## TASK DESCRIPTION
The lines of the records that include "BookListViewItem" should all be copied.

Version comparison data:

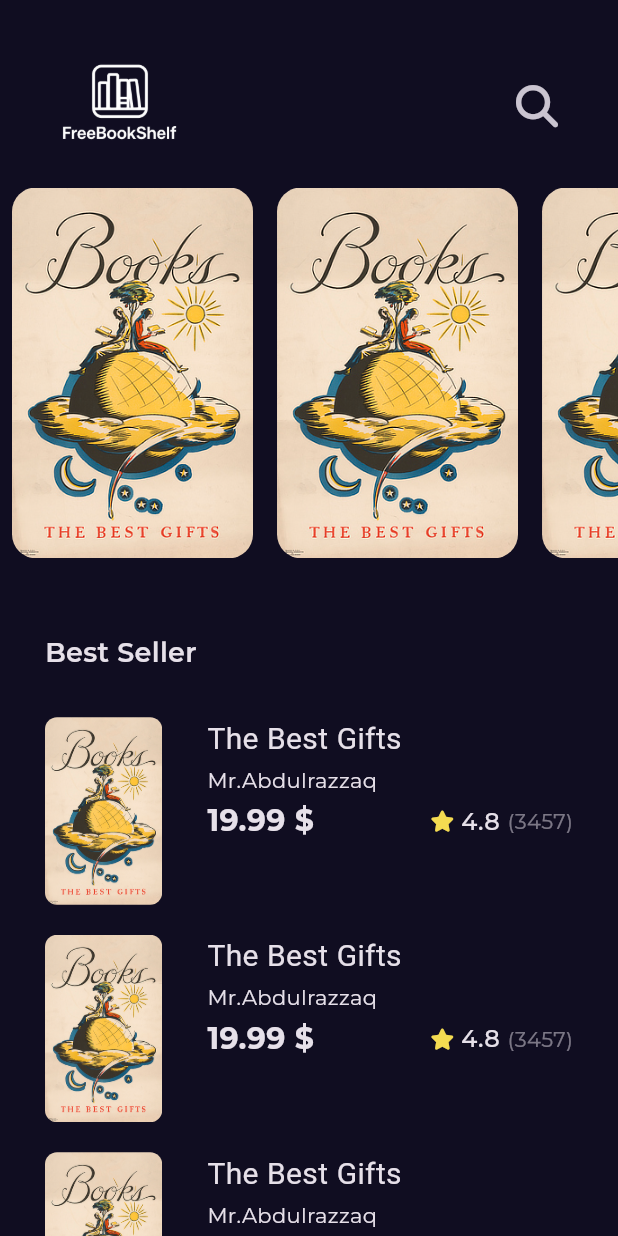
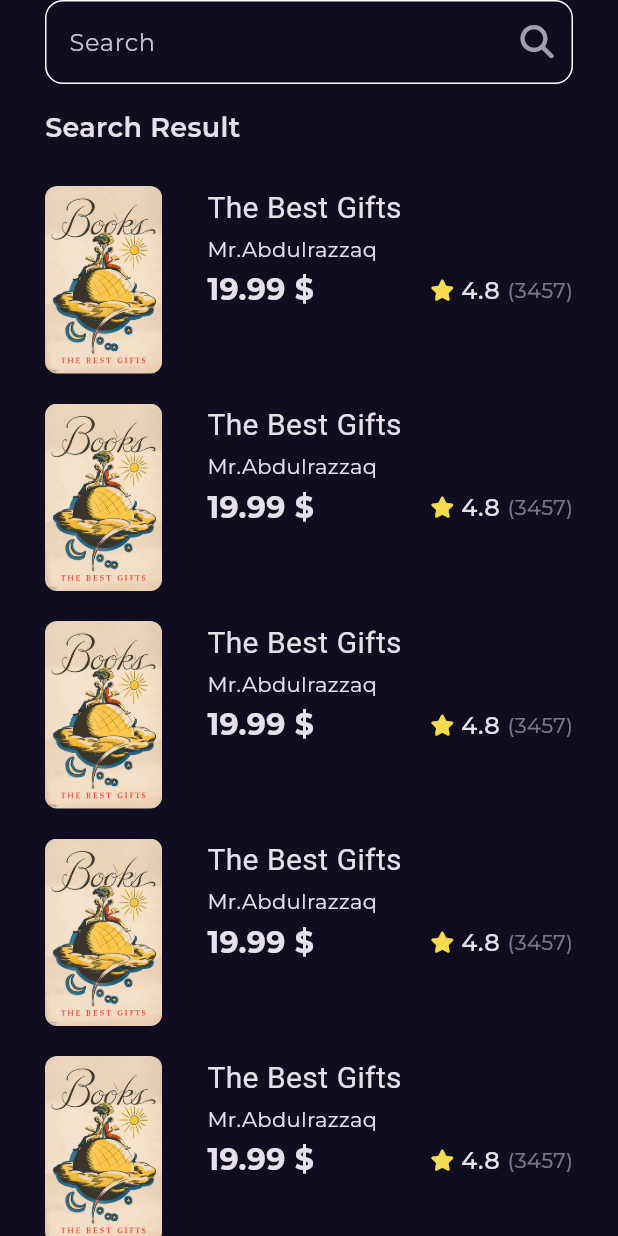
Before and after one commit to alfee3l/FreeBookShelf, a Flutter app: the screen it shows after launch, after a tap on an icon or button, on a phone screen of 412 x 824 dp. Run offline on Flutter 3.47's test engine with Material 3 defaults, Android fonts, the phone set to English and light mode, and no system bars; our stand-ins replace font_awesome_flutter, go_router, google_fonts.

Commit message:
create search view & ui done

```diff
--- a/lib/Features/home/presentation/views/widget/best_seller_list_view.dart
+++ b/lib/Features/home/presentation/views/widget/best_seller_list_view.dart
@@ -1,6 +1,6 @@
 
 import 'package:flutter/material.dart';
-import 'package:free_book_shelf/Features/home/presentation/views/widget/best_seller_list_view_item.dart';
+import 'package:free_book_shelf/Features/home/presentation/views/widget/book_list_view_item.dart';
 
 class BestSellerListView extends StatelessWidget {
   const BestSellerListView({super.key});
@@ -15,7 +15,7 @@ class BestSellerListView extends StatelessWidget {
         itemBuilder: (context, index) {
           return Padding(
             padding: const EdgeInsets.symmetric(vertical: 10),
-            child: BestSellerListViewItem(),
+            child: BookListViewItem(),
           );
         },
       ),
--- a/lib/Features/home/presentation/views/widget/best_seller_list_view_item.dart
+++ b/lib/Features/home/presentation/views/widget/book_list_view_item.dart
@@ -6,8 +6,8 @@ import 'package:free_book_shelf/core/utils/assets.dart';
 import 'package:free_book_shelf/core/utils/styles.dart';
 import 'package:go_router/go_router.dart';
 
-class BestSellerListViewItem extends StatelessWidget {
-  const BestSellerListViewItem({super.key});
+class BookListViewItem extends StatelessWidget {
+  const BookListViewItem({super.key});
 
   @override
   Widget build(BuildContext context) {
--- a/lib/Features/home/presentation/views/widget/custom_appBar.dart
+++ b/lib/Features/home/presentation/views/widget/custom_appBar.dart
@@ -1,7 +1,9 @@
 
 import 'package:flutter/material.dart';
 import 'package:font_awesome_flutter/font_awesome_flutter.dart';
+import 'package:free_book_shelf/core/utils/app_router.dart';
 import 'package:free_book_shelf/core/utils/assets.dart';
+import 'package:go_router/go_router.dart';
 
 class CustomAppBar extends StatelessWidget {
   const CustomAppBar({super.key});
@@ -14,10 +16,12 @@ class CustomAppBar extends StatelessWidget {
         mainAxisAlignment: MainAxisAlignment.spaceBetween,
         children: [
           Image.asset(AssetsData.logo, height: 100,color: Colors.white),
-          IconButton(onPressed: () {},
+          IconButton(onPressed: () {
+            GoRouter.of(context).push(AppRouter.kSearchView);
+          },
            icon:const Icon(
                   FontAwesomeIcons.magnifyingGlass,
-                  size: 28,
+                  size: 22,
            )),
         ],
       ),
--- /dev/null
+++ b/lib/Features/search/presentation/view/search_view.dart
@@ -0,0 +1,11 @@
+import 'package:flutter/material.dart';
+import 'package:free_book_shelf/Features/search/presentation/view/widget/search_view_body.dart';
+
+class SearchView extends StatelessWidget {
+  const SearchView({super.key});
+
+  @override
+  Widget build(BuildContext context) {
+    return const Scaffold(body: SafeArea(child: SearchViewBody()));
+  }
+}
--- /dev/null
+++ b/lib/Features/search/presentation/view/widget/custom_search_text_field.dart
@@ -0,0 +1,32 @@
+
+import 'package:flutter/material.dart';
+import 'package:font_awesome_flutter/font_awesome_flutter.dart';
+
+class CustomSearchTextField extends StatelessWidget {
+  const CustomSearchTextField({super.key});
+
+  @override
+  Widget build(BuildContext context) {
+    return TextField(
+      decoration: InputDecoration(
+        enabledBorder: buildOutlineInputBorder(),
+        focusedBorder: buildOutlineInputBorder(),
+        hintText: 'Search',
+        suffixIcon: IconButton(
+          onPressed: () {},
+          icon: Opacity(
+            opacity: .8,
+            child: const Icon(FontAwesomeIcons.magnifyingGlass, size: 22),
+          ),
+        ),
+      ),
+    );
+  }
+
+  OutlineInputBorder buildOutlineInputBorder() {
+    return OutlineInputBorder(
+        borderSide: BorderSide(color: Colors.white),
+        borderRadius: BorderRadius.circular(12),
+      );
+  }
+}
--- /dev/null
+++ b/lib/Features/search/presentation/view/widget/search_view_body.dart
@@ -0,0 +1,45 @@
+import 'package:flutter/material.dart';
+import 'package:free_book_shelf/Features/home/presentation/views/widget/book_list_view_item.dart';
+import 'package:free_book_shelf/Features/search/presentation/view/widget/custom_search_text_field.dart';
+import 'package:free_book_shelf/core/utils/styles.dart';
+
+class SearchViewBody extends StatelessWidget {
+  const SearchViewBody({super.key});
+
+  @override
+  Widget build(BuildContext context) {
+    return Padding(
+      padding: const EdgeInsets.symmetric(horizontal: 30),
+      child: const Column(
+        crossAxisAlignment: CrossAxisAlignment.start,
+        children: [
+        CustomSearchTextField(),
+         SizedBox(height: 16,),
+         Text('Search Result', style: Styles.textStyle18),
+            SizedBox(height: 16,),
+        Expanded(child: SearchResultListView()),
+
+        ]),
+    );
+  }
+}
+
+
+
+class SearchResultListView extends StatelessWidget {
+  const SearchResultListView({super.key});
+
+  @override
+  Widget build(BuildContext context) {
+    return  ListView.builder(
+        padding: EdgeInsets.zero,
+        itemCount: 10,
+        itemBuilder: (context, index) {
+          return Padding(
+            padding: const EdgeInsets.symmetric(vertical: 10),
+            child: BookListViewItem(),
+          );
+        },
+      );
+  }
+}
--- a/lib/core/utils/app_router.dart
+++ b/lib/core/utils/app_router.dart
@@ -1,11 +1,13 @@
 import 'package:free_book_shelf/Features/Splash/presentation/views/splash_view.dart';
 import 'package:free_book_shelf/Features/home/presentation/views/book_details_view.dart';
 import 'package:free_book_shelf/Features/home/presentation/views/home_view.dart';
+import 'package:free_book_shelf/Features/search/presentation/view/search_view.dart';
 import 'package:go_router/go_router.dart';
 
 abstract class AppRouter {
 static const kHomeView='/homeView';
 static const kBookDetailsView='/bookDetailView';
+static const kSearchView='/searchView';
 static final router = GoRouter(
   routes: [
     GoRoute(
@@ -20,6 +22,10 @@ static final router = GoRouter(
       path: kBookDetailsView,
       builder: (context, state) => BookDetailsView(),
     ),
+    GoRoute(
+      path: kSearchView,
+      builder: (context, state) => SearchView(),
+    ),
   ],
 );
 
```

## SOLUTION TO THE EXERCISE
+            child: BookListViewItem(),
+class BookListViewItem extends StatelessWidget {
+  const BookListViewItem({super.key});
+            child: BookListViewItem(),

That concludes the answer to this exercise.